While driving through newer additions searching new construction, having a knowledgeable Realtor at your side is important. will be your guide when navigating the myriad of new homes today to locate one that's right for your family.
In real estate, you can always negotiate. However, with new construction, it depends on the builder and how long the home has been available. Developers in new additions like to keep prices near their asking point because buyers already in the area expect new construction to be comparably priced to what they already purchased. (You'll appreciate that same courtesy if there are undeveloped lots near the home you eventually purchase!) But, depending on how far along the project is and what the market is doing at that point in time, a builder will often allow a few concessions.
For example, if the home is pretty much move-in ready, you have little to no negotiating powers. But if the home has been sitting fully furnished, like a show or model home, and there haven't been many offers - then the builder might be willing to work with you. The longer the home has been on the market, the more the builder has invested.
In situations where a builder won't budge, ask for assistance in other areas. Ask for help with the closing costs, or more amenities, like an allowance for window treatments, a garage door opener, a fence or landscaping, or an extended home warranty. Or take the contrary route. If a home is nearing completion, you can often save money by passing on suggested upgrades from the builder and installing things yourself.
While you should always negotiate a home warranty so problems can be fixed, it's also imperative you get a home inspection before closing. Inevitable problems can be repaired (by the builder) before you move in and larger problems identified before it's too late.
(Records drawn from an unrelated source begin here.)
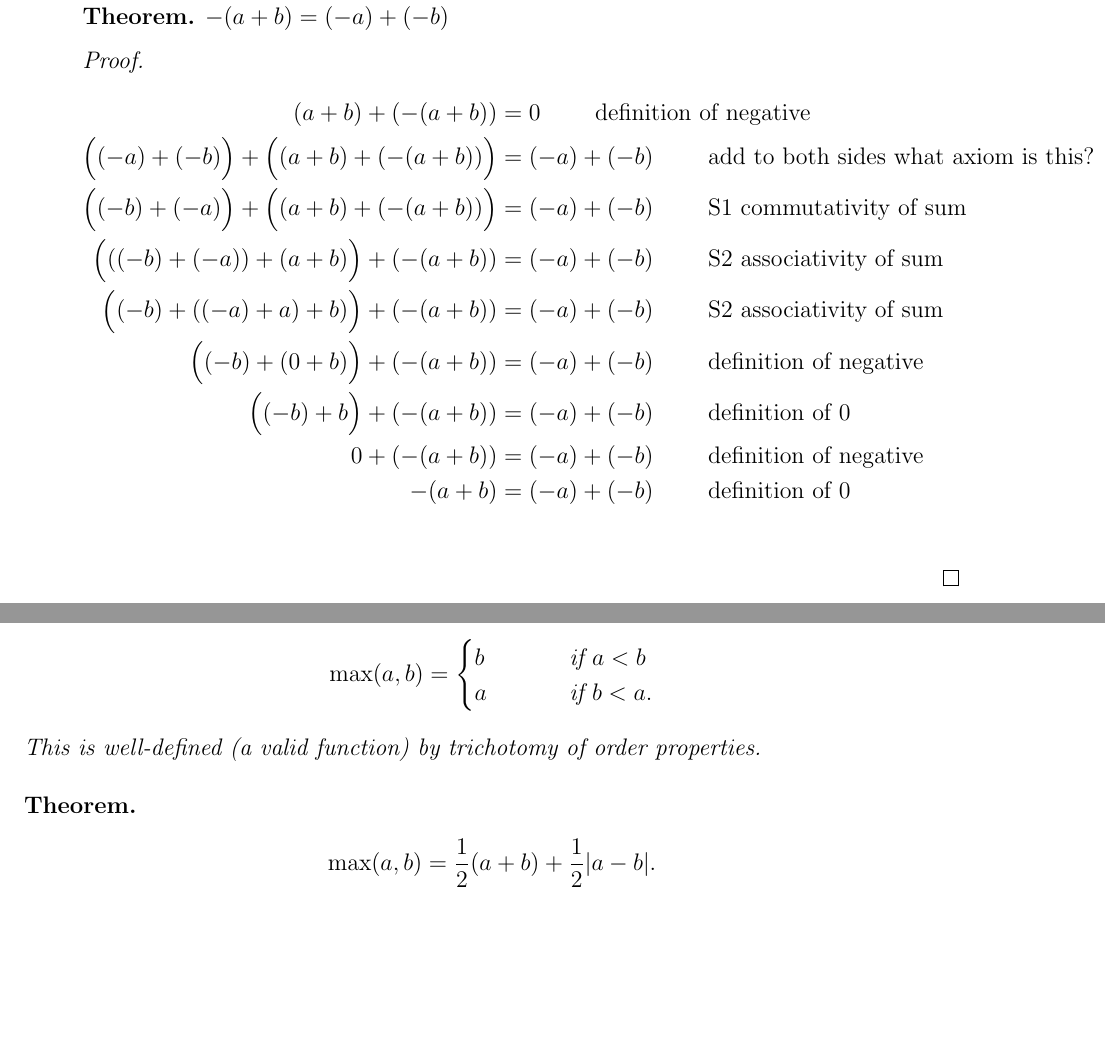
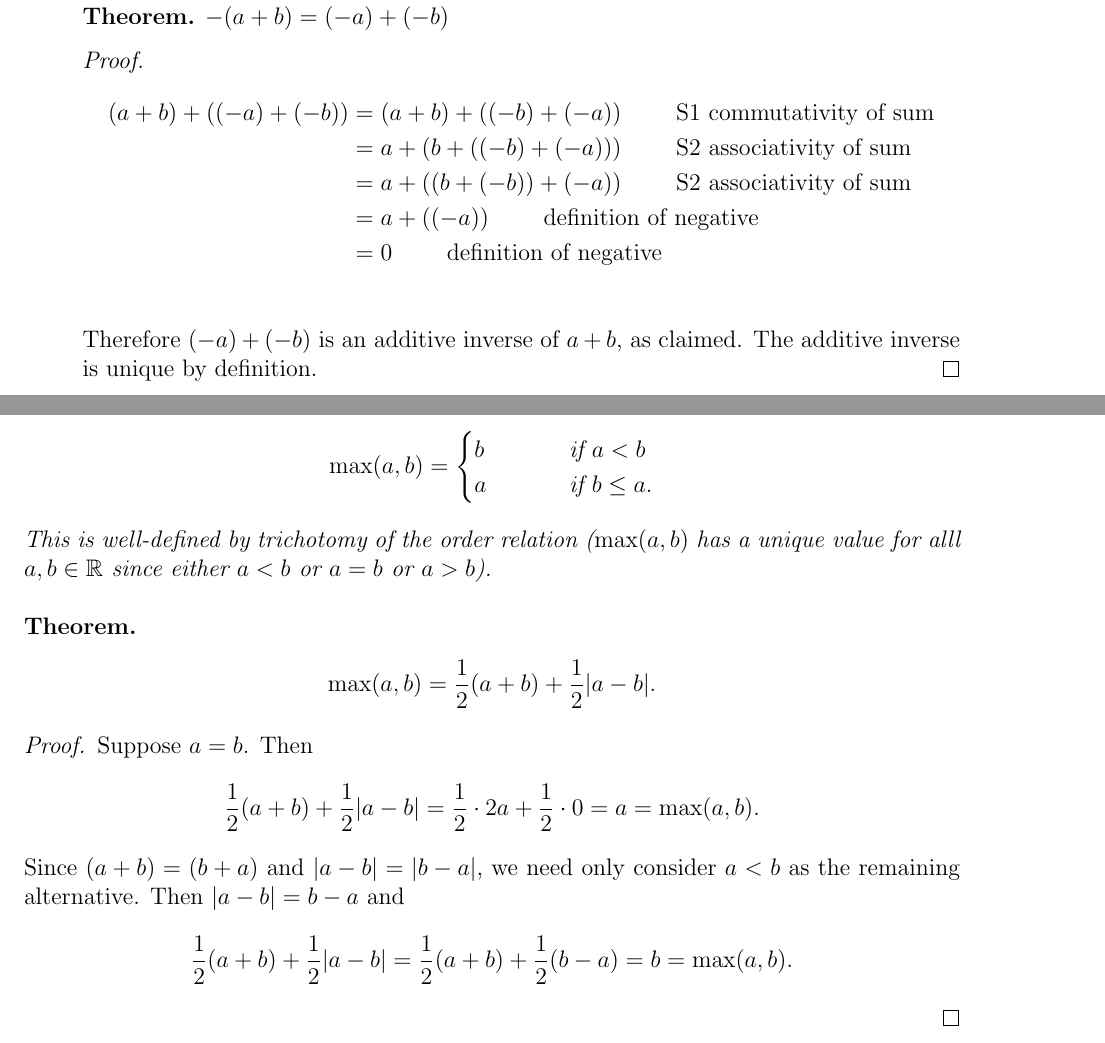
Before and after one commit to dandavison/mathematics, a LaTeX document (analysis--oxford-M2-real-analysis-I.tex, which reads mathematics.sty): two parts of pages 3 and 8 of 30, joined at a grey line, cut so that both start at the same text, the shorter picture padded with empty space. Compiled offline with pdfLaTeX.

Commit message:
Real Analysis M2 I

```diff
--- a/analysis--oxford-M2-real-analysis-I.tex
+++ b/analysis--oxford-M2-real-analysis-I.tex
@@ -28,22 +28,21 @@
             &= c(ba)  ~~~~~~~ \text{(M1 commutativity of multiplication)}
     \end{align*}
   \end{proof}
+\newpage
 \item
   \begin{theorem*}
     $-(a + b) = (-a) + (-b)$
   \end{theorem*}
   \begin{proof}
     \begin{align*}
-      (a + b) + (-(a + b))                   &= 0           ~~~~~~~ \text{definition of negative}\\
-      \Big((-a) + (-b)\Big) + \Big((a + b) + (-(a + b))\Big) &= (-a) + (-b) ~~~~~~~ \text{add to both sides what axiom is this?}\\
-      \Big((-b) + (-a)\Big) + \Big((a + b) + (-(a + b))\Big)   &= (-a) + (-b) ~~~~~~~ \text{S1 commutativity of sum}\\
-      \Big(((-b) + (-a)) + (a + b)\Big) + (-(a + b))   &= (-a) + (-b) ~~~~~~~ \text{S2 associativity of sum}\\
-      \Big((-b) + ((-a) + a) + b)\Big) + (-(a + b))    &= (-a) + (-b) ~~~~~~~ \text{S2 associativity of sum}\\
-      \Big((-b) + (0 + b)\Big) + (-(a + b))            &= (-a) + (-b) ~~~~~~~ \text{definition of negative}\\
-      \Big((-b) + b\Big) + (-(a + b))                &= (-a) + (-b) ~~~~~~~ \text{definition of 0}\\
-      0 + (-(a + b))                         &= (-a) + (-b) ~~~~~~~ \text{definition of negative}\\
-      -(a + b)                               &= (-a) + (-b) ~~~~~~~ \text{definition of 0}\\
+      (a + b) + ((-a) + (-b)) &= (a + b) + ((-b) + (-a)) ~~~~~~~ \text{S1 commutativity of sum}\\
+                              &=  a + (b + ((-b) + (-a))) ~~~~~~~ \text{S2 associativity of sum}\\
+                              &=  a + ((b + (-b)) + (-a)) ~~~~~~~ \text{S2 associativity of sum}\\
+                              &=  a + ((-a)) ~~~~~~~ \text{definition of negative}\\
+                              &=  0 ~~~~~~~ \text{definition of negative}\\
     \end{align*}
+    Therefore $(-a) + (-b)$ is an additive inverse of $a + b$, as claimed. The additive inverse is
+    unique by definition.
   \end{proof}
 \end{enumerate}
 
@@ -103,10 +103,11 @@
     \max(a, b) =
     \begin{cases}
       b ~~~~~~~&\text{if $a < b$}\\
-      a ~~~~~~~&\text{if $b < a$}.
+      a ~~~~~~~&\text{if $b \leq a$}.
     \end{cases}
   \end{align*}
-  This is well-defined (a valid function) by trichotomy of order properties.
+  This is well-defined by trichotomy of the order relation ($\max(a, b)$ has a unique value for
+  alll $a, b \in \R$ since either $a < b$ or $a = b$ or $a > b$).
 \end{definition*}
 
 \begin{theorem*}
@@ -114,6 +115,24 @@
     \max(a, b) = \frac{1}{2}(a + b) + \frac{1}{2}|a - b|.
   \end{align*}
 \end{theorem*}
+
+\begin{proof}
+  Suppose $a = b$. Then
+  \begin{align*}
+    \frac{1}{2}(a + b) + \frac{1}{2}|a - b|
+    = \frac{1}{2}\cdot 2a + \frac{1}{2}\cdot 0
+    = a
+    = \max(a, b).
+  \end{align*}
+  Since $(a + b) = (b + a)$ and $|a - b| = |b - a|$, we need only consider $a < b$ as the remaining
+  alternative. Then $|a - b| = b - a$ and
+  \begin{align*}
+    \frac{1}{2}(a + b) + \frac{1}{2}|a - b|
+    = \frac{1}{2}(a + b) + \frac{1}{2}(b - a)
+    = b
+    = \max(a, b).
+  \end{align*}
+\end{proof}
 
 \newpage
 \section{Sheet 2}
--- a/mathematics.sty
+++ b/mathematics.sty
@@ -140,6 +140,8 @@
 \newcommand{\Y}{\vec Y}
 \newcommand{\Z}{\mathbb{Z}}
 \newcommand{\balign}{\begin{align*}}
+\newcommand{\ceil}[1]{\lceil#1\rceil}
+\newcommand{\Bigceil}[1]{\Big\lceil#1\Big\rceil}
 \newcommand{\constant}{\text{constant}}
 \newcommand{\cvecccc}[4]{\begin{bmatrix}#1\\#2\\#3\\#4\end{bmatrix}}
 \newcommand{\cveccc}[3]{\begin{bmatrix}#1\\#2\\#3\end{bmatrix}}
@@ -201,7 +203,7 @@
 \newcommand{\pzpx}{\frac{\partial z}{\partial x}}
 \newcommand{\pzpy}{\frac{\partial z}{\partial y}}
 \newcommand{\exercise}[2]{\item[#1]\textbf{#2}}
-\newcommand{\f}{\vec f}
+\newcommand{\floor}[1]{\lfloor#1\rfloor}
 \newcommand{\hessian}{\mathbf{H}}
 \newcommand{\inner}[2]{\langle #1, #2 \rangle}
 \newcommand{\Intuition}[1]{}
```
Also changed, not shown: analysis--real-analysis.tex (+17 -10 lines), analysis--oxford-M2-real-analysis-I.tex (26 more changed lines).
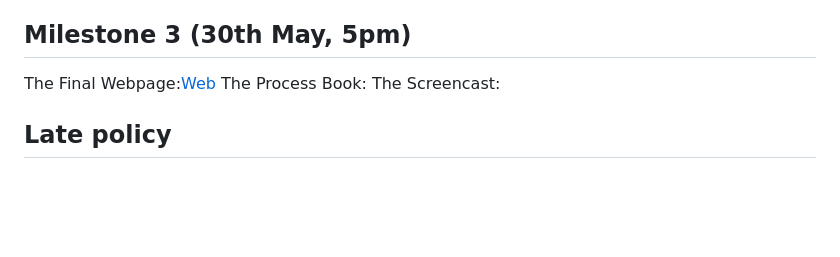
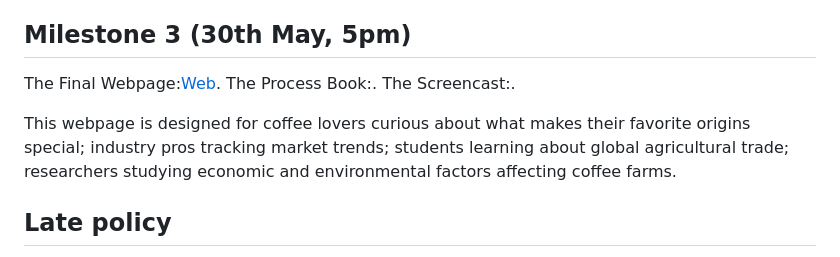
Before and after one commit to com-480-data-visualization/Sundial, a Markdown page: README.md, the part around the change. Rendered like a GitHub page; blank space fills up the shorter version.

```diff
--- a/README.md
+++ b/README.md
@@ -62,10 +62,11 @@ The website prototype: [Page Prototype](https://com-480-data-visualization.githu
 
 ## Milestone 3 (30th May, 5pm)
 
-The Final Webpage:[Web](https://com-480-data-visualization.github.io/Sundial/)
-The Process Book:
-The Screencast:
+The Final Webpage:[Web](https://com-480-data-visualization.github.io/Sundial/).
+The Process Book:.
+The Screencast:.
 
+This webpage is designed for coffee lovers curious about what makes their favorite origins special; industry pros tracking market trends; students learning about global agricultural trade; researchers studying economic and environmental factors affecting coffee farms.
 
 ## Late policy
 
```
Since an inspection is relatively inexpensive, some new home buyers get an inspection after being in the home for 10 or 11 months - that way, the builder can make the repairs before a 1 year warranty expires.